“Hercule Poirot sat at breakfast in his small but agreeably cosy flat in Whitehall Mansions.”

Since lock down kicked in, I’ve realised I’m really missing the theatre. I’m not someone who goes particularly regularly – a few times of year at most – but I love it. Musicals, plays, comedies, dramas – what’s not to love? Theatre is second only to books for me as a way to tell a story. It’s there and vivid and right in front of you. If you’ve been on my blog before, you almost certainly know that I’m a huge Agatha Christie fan, and while people may know her for her novels and be aware that she is responsible for the longest-running play in history – The Mousetrap has only been halted by this bloody lock down – she wrote many other plays. In fact, she is the only female playwright to have three plays on at the same time in London, and she was so revered that when she died, all the theatres in the West End dimmed their lights for an hour in her memory.

Anyway, this is all a meandering way to say that in the 1990s, three of her plays were adapted into novels by Charles Osborne. The other two, Spider’s Web and The Unexpected Guest are already on the blog, so it’s time to complete the set. It’s time to enter her first play, Black Coffee.

Notable inventor Sir Claud Amory calls his family into the library after dinner with an announcement. In his safe he had a formula for a powerful new explosive that would change the face of war forever, but now it has gone. The thief, he knows, is in the room. He has already called Hercule Poirot in who will be arriving imminently. Amory offers up a simple option. He will turn the lights off in the room for a short while, the thief can place the stolen formula on the table, and no further questions will be asked. However, once the lights come back up again, the formula – or at least the envelope it was in – has appeared on the table, but the darkness brought death, and now more questions arise, just as Poirot and Hastings turn up on the doorstep. Now there are two puzzles to solve, and a lot of tangled familial relationships to unwind before the answers can be found.

So, it’s a Christie story at her peak. Obviously it’s good. But like with the others, it still lacks something. Reading an adaptation makes you realise quite how much difference there is between prose and scripted story. Most of the action here takes place in a single room, as it would on stage, but here that seems a little unnatural. Quite often you feel like you’re simply reading stage directions, and the mind’s eye can’t help but envision the whole drama unfolding on a stage. In those terms, it still works. The mystery is also particularly engaging, and I only remembered the solution as it drew closer. Christie uses Poirot’s obsession with neatness to assist him once more in solving the plot, but it’s done remarkably well. Unfortunately, because of the stage direction elements of it, some actions are deliberately pointed out to us whereas, in the theatre, we might not have seen them.

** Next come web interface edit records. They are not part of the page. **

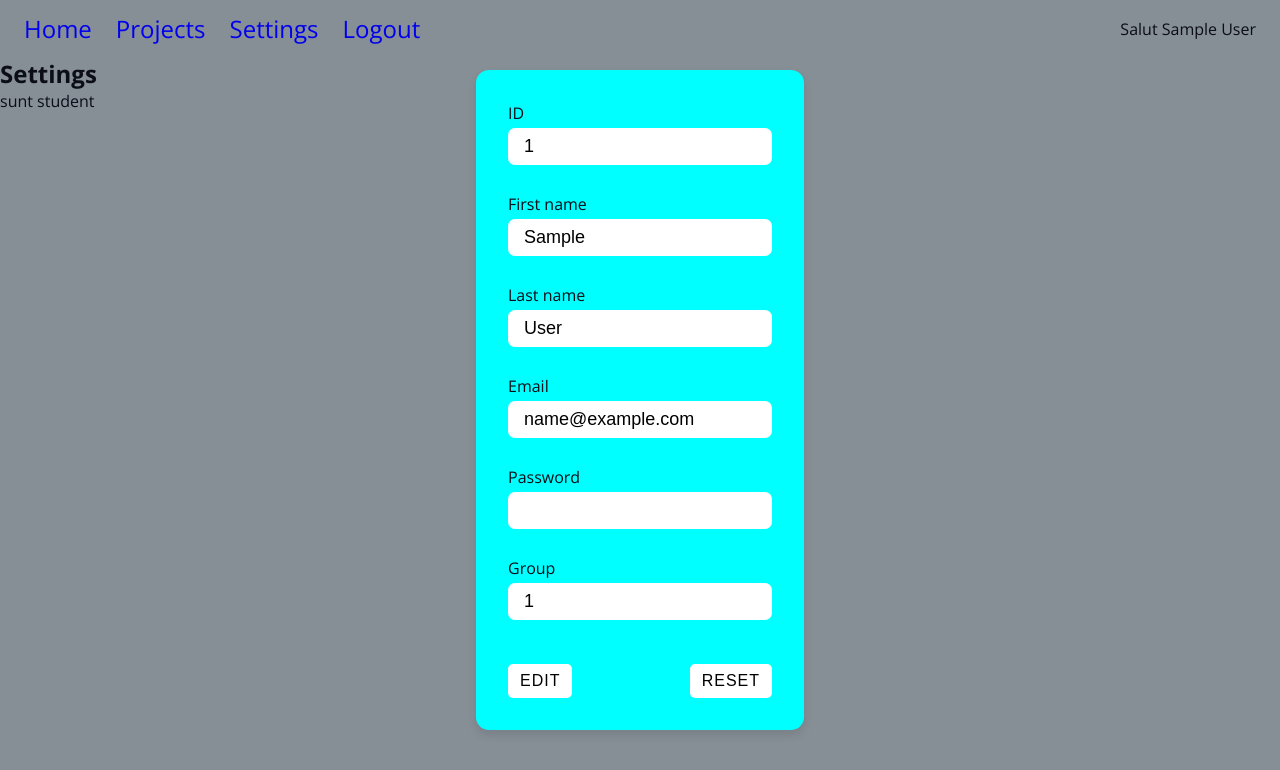
After one commit to IvanoiuPetrut/Project-Selector, a PHP site: page /settings.php in a window 1280 px wide. The commit adds this page. Shown: the top 770 px of the page. Run offline with PHP 8.4, Linux system fonts and the light colour scheme; the visitor is signed in with stand-in values (Sample User, id 1); tables that the repository leaves empty or names only in its code hold one stand-in row (values such as "Sample post").

Commit message:
added user update functionalitty

```diff
--- /dev/null
+++ b/basic_cruds.php
@@ -0,0 +1,40 @@
+<?php
+// require_once("./conn.php");
+
+function add_user($conn, array $data){
+    $sql= "INSERT INTO users(`name`,`email`,`password`,`role_id`)
+        VALUES('$data[name]','$data[email]', '$data[password]','1')";
+    $conn->query($sql);
+    if ($conn->errno) {
+        var_dump($conn);
+        die;
+    }
+}
+
+function update_user($conn, $data){
+    $sql ="UPDATE users SET `name` = '$data[name]',
+                `email` =  '$data[email]',
+                `password` =  '$data[password]'
+                WHERE `id`= '$data[id]'";
+    $conn->query($sql);
+    header('Location: ../proiect/settings.php');
+}
+
+
+function delete_user($conn, $data){
+    $sql = "DELETE FROM users
+            WHERE `id` = '$data[id]'
+    ";
+    $conn->query($sql);
+}
+
+function get_all_users($conn){
+    $sql = "SELECT * FROM users";
+    return $conn->query($sql);
+}
+
+
+function get_user_by_email($conn, $email){
+    $sql = "SELECT * FROM users WHERE `email` = '$email'";
+    return $conn->query($sql);
+}
--- a/meniu.php
+++ b/meniu.php
@@ -1,18 +1,26 @@
 <?php
-  // start session
   session_start();
-  // unset session variables
+  include 'connect.php';
 ?>
 
 
 <?php
-echo '
-<li><a href="index.php">Home</a></li>
-<li><a href="register.php">Register</a></li>
-<li><a href="login.php">Login</a></li>
-<li><a href="projects.php">Projects</a></li>';
+echo <<<HTML
+  <li><a href="index.php">Home</a></li>
+  <li><a href="projects.php">Projects</a></li>
+HTML;
+
+if(!isset($_SESSION['user_id'])) {
+  echo <<<HTML
+  <li><a href="login.php">Login</a></li>
+  <li><a href="register.php">Register</a></li>
+HTML;
+}
 
 if(isset($_SESSION['user_id'])){
-  echo '<li><a href="logout.php">Logout</a></li>';
+  echo <<<HTML
+  <li><a href="settings.php">Settings</a></li>
+  <li><a href="logout.php">Logout</a></li>
+HTML;
 }
 ?>
--- a/projects.php
+++ b/projects.php
@@ -1,6 +1,4 @@
-<?php
-include 'connect.php';
-?>
+
 
 <!DOCTYPE html>
 <html lang="en">
--- /dev/null
+++ b/settings.php
@@ -0,0 +1,90 @@
+<?php
+include 'basic_cruds.php';
+?>
+
+<!DOCTYPE html>
+<html lang="en">
+
+<head>
+  <meta charset="UTF-8" />
+  <meta http-equiv="X-UA-Compatible" content="IE=edge" />
+  <meta name="viewport" content="width=device-width, initial-scale=1.0" />
+  <title>Document</title>
+  <link rel="stylesheet" href="styles/general.css" />
+    <link rel="stylesheet" href="styles/colors.css" />
+    <link rel="stylesheet" href="styles/register.css" />
+    <link rel="stylesheet" href="styles/meniu.css" />
+</head>
+
+<body>
+  <header>
+    <nav class="nav">
+      <ul class="nav__list">
+        <?php
+            include 'meniu.php';
+          ?>
+      </ul>
+      <?php
+          include 'logged-in.php';
+        ?>
+    </nav>
+  </header>
+
+  <main>
+    <h2>Settings</h2>
+    <?php
+     if($_SESSION['user_role'] == 1){
+      echo 'sunt student';
+    }
+
+    if(isset($_SESSION['user_id'])){
+      $user_id = $_SESSION['user_id'];
+      $sql = "SELECT * FROM users WHERE id = '$user_id'";
+      $result = mysqli_query($link, $sql);
+      $row = mysqli_fetch_assoc($result);
+      $group_name = 'SELECT groups.name FROM groups WHERE id = ' . $row['group_id'];
+      echo <<<HTML
+      <form
+      action="update_user.php"
+      class="form"
+      method="post"
+      enctype="multipart/form-data"
+      >
+      <div class="form__field">
+          <label class="form__label" for="id">ID</label>
+          <input class="form__input" form__input type="text" name="id" id="id" value="$row[id]" />
+        </div>
+        <div class="form__field">
+          <label class="form__label" for="first_name">First name</label>
+          <input class="form__input" form__input type="text" name="first_name" id="first_name" value="$row[first_name]" />
+        </div>
+        <div class="form__field">
+          <label class="form__label" for="last_name">Last name</label>
+          <input class="form__input" form__input type="text" name="last_name" id="last_name" value="$row[last_name]" />
+        </div>
+        <div class="form__field">
+          <label class="form__label" for="email">Email</label>
+          <input class="form__input" form__input type="email" name="email" id="email" value="$row[email]" />
+        </div>
+        <div class="form__field">
+          <label class="form__label" for="password">Password</label>
+          <input class="form__input" form__input type="password" name="password" id="password" />
+        </div>
+        <div class="form__field">
+          <label class="form__label" for="group">Group</label>
+          <input class="form__input" form__input type="text" name="group" id="group" value="$row[id_group]" />
+        </div>
+        <div class="form__field--btn">
+          <button type="submit" class="form__button btn">Edit</button>
+          <button type="reset" class="form__button btn">Reset</button>
+        </div>
+      </form>
+      HTML;
+    }
+    ?>
+
+  </main>
+</body>
+
+</html>
+</php>
```
Also changed, not shown: authentificator.php (+28 -3 lines), create_account.php (+9 -14 lines), insert_data_from_form.php (added, +30 -0 lines), login.php (+18 -0 lines), update_user.php (added, +39 -0 lines).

The characters are perhaps not quite as fully rounded as some of hers, but with a play you have more limited time to get things across. There’s a deft touch of humour throughout the story, too, as there is in all the best Christie’s. It’s a satisfying solution, with Poirot proven his talents once more. A quick, charming read.

Did you know that as well as reviewing everything I read, I also write novels, too? My books blend black humour with light horror, crossing genres with ordinary characters dealing with extraordinary circumstances. Head over to wherever you buy books to take a look at my two offerings. The first, The Atomic Blood-stained Bus, introduces you to a cannibal, an ex-god and the last witches of Britain, while the second, The Third Wheel, follows Dexter who is tired of being single while all his friends get married and settle down, but has a change of priority when aliens invade the planet. I hope you enjoy!